I’ve just been roaming around looking at Thanksgiving posts on friends’ blogs, and it was a wonderful thing to see---all the preparations and polishings and things chosen carefully for the cherish of them and the guests who would use them.  I blush to tell that I simply imagined all the family hustle-bustles, the warm redolences of sage and pie, the light and the clink of silver on plate, for we had our pot-roast dinner on trays at the TV.   What an odd feeling.   The wonderful aroma of that pan of cushion-tender beef-in-rich-gravy perfumed the house for several hours in the afternoon, and the corn pudding, the pot of shiny pearls of Calrose, the Waldorf salad, all took a small time in the kitchen to prepare, and we just simply WERE in our dim cocoon, for Caro was sleeping upstairs to go to work, and all the departure of our rowdy crowd the day before was still ringing in the house, somehow, with remnants of fruit and yogurts and pretzel crumbs in the kitchen. 


We’ll gather with our few local Lovies on Sunday, when everyone’s schedule allows us the day.  There’s an enormous turkey in the fridge for Chris to put on the grill for a few hours, and most of the other necessaries for a small family dinner in the house.   We’ll gather and be thankful again. I always say that the holidays begin when you put together the Thanksgiving dressing.


And I’ll have the so-familiar moment once again, of these decades of Thanksgiving and Christmas preparation, of the MOMENT:

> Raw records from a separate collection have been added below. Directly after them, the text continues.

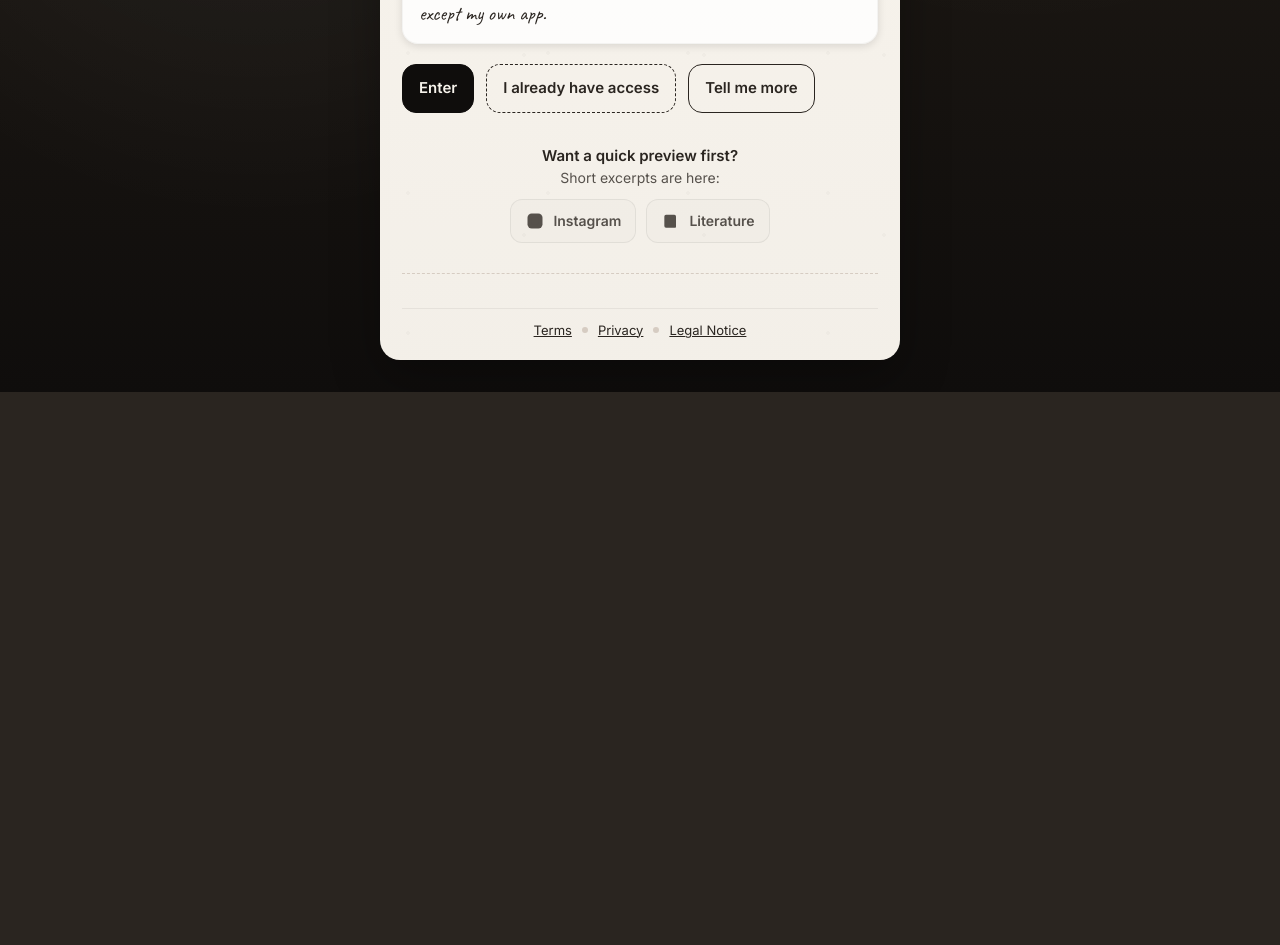
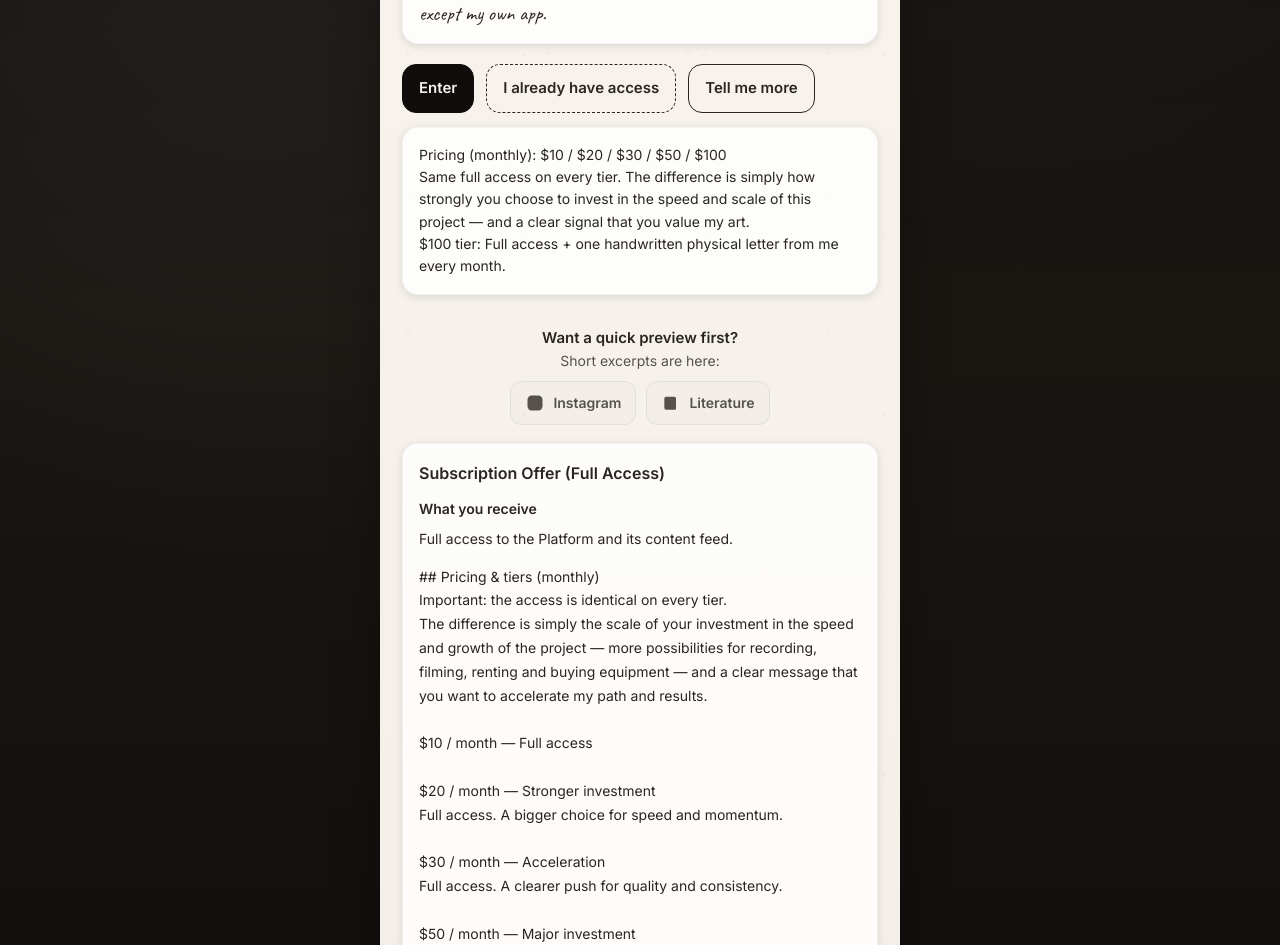
Before and after one commit to akartoperations-cmd/house-of-kareevsky, a Next.js app: page /welcome in a window 1280 px wide. Shown: the part 427-1372 px from the top of the page. Before the commit the page ends 819 px from the top, so only its background shows below. Built offline with nearby package versions, Linux system fonts and the light colour scheme; no server answers.

Commit message:
Fix pricing copy + offer heading + remove frequency line
Co-authored-by: Adilet Imankariev <akartoperations-cmd@users.noreply.github.com>

```diff
--- a/app/welcome/page.tsx
+++ b/app/welcome/page.tsx
@@ -190,6 +190,18 @@ export default function WelcomePage() {
             )}
           </div>
 
+          <div
+            className="welcome-block"
+            style={{
+              fontFamily: 'var(--font-ui)',
+              fontSize: '14px',
+              lineHeight: 1.6,
+              whiteSpace: 'pre-wrap',
+            }}
+          >
+            {'Pricing (monthly): $10 / $20 / $30 / $50 / $100\nSame full access on every tier. The difference is simply how strongly you choose to invest in the speed and scale of this project — and a clear signal that you value my art.\n$100 tier: Full access + one handwritten physical letter from me every month.'}
+          </div>
+
           {externalPlatforms.length > 0 && (
             <div className="welcome-preview">
               <div className="welcome-preview__text">
@@ -214,6 +226,24 @@ export default function WelcomePage() {
               </div>
             </div>
           )}
+
+          <div
+            className="welcome-block"
+            style={{
+              fontFamily: 'var(--font-ui)',
+              fontSize: '14px',
+              lineHeight: 1.7,
+            }}
+          >
+            <div style={{ fontWeight: 700, fontSize: '16px', marginBottom: '10px' }}>
+              Subscription Offer (Full Access)
+            </div>
+            <div style={{ fontWeight: 700, marginBottom: '6px' }}>What you receive</div>
+            <div style={{ marginBottom: '14px' }}>Full access to the Platform and its content feed.</div>
+            <div style={{ whiteSpace: 'pre-wrap' }}>
+              {'## Pricing & tiers (monthly)\nImportant: the access is identical on every tier.\nThe difference is simply the scale of your investment in the speed and growth of the project — more possibilities for recording, filming, renting and buying equipment — and a clear message that you want to accelerate my path and results.\n\n$10 / month — Full access\n\n$20 / month — Stronger investment\nFull access. A bigger choice for speed and momentum.\n\n$30 / month — Acceleration\nFull access. A clearer push for quality and consistency.\n\n$50 / month — Major investment\nFull access. A strong contribution to faster growth.\n\n$100 / month — Maximum investment\nFull access + one handwritten physical letter from me every month.'}
+            </div>
+          </div>
 
           <div className="welcome-returning">
             {showReturnerForm && (
```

There’s something so just itself and so nostalgic about leaning over that big bowl of crumbled cornbread, minced onion and celery, fresh-ground black pepper and a little shake of poultry seasoning or several crumbled curls of sage, and inhaling that unmistakable aroma combination.  That humble, homey scent of brown crusty bread and onion and garden sage is a centuries-old memory-scent for Southern women, I think, carried on from sparse black skillet to Pyrex to le Creuset, with the meaning and taste intact for all the intervening years.







Then there will be the laying of the table, the setting out and arranging, for a celebration small but of great import---the thankfulness for all our blessings, and for those gathered with us and the ones far away, but always in our hearts. 




Saturday, November 21, 2015

IT'S NOT WHAT YOU THINK . . .



For those of you who took yesterday’s post to mean we’re all catch-as-catch-can with the kitchen for Thanksgiving and a week of Grands for a visit---be not dismayed.   The kitchen is its shining self, with everything back in  place on the walls, cabinets re-filled, canisters and utensils in their new homes, and good scents emanating from that direction this minute.   It's just that we took DOWN some of them a month ago for some work, then gave up and put them back up because five of the chillun will be here tonight, to spend the week.




The only thing was a late-discovered electrical thing which precludes running washer and dryer at the same time as any other appliance or plug on that one breaker.   So the thing to do was take down one new cabinet and the huge microwave shelf, so as to get at the breaker box.   The dear guys came and removed those way back in October so the electrician could come at any time, and the contents have been strewn across both breakfast and dining tables, with the two cabinets scrumped beneath the big table.  No big thing in the scheme of, but disheartening to think I was going to get it all done Halloween, then the NEXT Saturday for sure, and then by this Monday, we just decided to heck with it, had the men come replace cabinets, and told the electrician NEVER MIND til after Christmas.   Not in capitals, but by then, I was quite of a mind to shout.

So we’re perking along.   Top picture is the completed kitchen. 
 
The corner with the big old homemade shelf, with Mammaw's big Homer Laughlins on top:







I love the ombre line of sugars, most with vanilla beans inside:





The gaudy group of utensils, in an old crocky pitcher and a modern stand.





READY FOR ANYTHING:




And if I had the picture I just took of Chris, out valiantly scraping the inches of snow off the windows after we got caught in a white, downy blizzard of what looked like enormous cornflakes, wet and clumpy, when we came out of the grocery store, I'd be posting that one, too.   It brights me most of all.